- **What you are asked to do**
Please work out how many of the lines below include "brand". Only the number should be given.

- **Listed records**
+++++

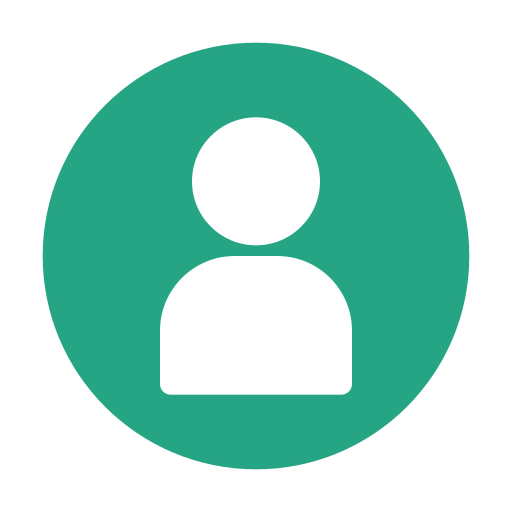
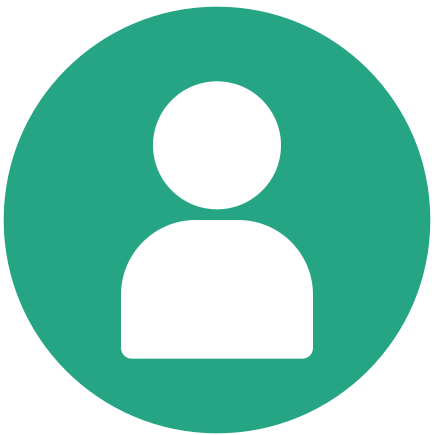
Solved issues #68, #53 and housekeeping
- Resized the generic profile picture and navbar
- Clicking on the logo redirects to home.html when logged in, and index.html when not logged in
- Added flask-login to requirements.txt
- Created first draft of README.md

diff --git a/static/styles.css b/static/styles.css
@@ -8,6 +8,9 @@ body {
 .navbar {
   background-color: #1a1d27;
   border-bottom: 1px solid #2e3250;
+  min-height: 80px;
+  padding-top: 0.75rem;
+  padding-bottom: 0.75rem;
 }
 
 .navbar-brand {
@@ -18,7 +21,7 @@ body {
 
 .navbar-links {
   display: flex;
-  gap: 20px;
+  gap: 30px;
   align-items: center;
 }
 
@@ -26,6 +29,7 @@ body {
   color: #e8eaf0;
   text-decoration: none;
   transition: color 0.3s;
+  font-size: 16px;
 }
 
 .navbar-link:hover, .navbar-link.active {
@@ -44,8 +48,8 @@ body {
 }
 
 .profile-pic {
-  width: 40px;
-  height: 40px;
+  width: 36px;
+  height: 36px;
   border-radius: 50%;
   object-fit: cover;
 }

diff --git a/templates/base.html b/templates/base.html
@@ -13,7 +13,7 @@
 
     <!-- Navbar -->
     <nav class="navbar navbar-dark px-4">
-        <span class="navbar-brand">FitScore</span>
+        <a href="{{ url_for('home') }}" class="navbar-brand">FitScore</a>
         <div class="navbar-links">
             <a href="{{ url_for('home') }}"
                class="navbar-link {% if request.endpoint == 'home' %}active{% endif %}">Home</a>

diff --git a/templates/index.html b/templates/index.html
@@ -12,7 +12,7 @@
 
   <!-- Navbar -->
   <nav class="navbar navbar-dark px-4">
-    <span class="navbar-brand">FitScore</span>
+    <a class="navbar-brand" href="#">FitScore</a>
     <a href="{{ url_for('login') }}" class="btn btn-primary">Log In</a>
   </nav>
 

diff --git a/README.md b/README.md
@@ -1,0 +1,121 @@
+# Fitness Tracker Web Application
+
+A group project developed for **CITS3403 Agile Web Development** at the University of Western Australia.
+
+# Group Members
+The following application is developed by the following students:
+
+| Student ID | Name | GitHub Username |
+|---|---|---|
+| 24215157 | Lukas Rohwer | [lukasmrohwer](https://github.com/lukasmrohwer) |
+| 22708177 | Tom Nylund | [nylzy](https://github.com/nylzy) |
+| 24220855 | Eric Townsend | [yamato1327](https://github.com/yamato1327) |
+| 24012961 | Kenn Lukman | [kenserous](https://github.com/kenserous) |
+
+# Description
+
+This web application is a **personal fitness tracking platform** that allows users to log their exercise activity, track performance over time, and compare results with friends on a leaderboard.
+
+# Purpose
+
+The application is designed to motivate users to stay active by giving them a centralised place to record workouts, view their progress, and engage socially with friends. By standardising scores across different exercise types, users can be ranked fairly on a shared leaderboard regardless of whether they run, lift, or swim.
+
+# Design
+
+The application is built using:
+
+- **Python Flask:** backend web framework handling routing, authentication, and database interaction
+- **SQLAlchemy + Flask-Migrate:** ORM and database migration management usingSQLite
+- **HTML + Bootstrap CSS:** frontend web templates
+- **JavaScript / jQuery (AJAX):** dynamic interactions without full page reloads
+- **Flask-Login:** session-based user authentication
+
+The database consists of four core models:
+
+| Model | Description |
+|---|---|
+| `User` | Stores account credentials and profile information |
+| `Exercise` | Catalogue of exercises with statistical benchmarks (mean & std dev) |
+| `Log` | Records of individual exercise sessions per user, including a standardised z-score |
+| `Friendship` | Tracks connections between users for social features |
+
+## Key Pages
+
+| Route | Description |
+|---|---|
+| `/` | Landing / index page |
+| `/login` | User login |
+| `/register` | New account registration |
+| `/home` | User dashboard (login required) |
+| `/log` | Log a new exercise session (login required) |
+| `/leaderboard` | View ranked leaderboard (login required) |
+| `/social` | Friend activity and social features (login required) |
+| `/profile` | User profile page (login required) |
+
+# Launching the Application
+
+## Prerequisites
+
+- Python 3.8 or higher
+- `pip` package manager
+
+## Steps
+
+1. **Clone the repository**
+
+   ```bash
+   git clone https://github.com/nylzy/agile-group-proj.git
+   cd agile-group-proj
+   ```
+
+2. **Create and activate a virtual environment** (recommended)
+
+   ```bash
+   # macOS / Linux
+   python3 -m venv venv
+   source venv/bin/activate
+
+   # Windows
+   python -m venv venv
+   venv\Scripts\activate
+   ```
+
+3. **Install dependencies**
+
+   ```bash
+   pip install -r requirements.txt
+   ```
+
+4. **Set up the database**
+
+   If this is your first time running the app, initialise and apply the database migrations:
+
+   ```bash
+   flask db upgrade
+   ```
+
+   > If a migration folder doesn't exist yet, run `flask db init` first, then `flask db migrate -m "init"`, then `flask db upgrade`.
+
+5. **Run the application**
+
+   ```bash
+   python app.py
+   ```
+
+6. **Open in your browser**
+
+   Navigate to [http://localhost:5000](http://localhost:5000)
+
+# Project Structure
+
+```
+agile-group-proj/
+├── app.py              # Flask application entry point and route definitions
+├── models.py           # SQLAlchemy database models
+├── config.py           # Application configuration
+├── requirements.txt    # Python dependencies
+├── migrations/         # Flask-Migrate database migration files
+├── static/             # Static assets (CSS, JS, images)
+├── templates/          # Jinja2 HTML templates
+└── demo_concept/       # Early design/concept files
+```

+++++

- **Response area**
5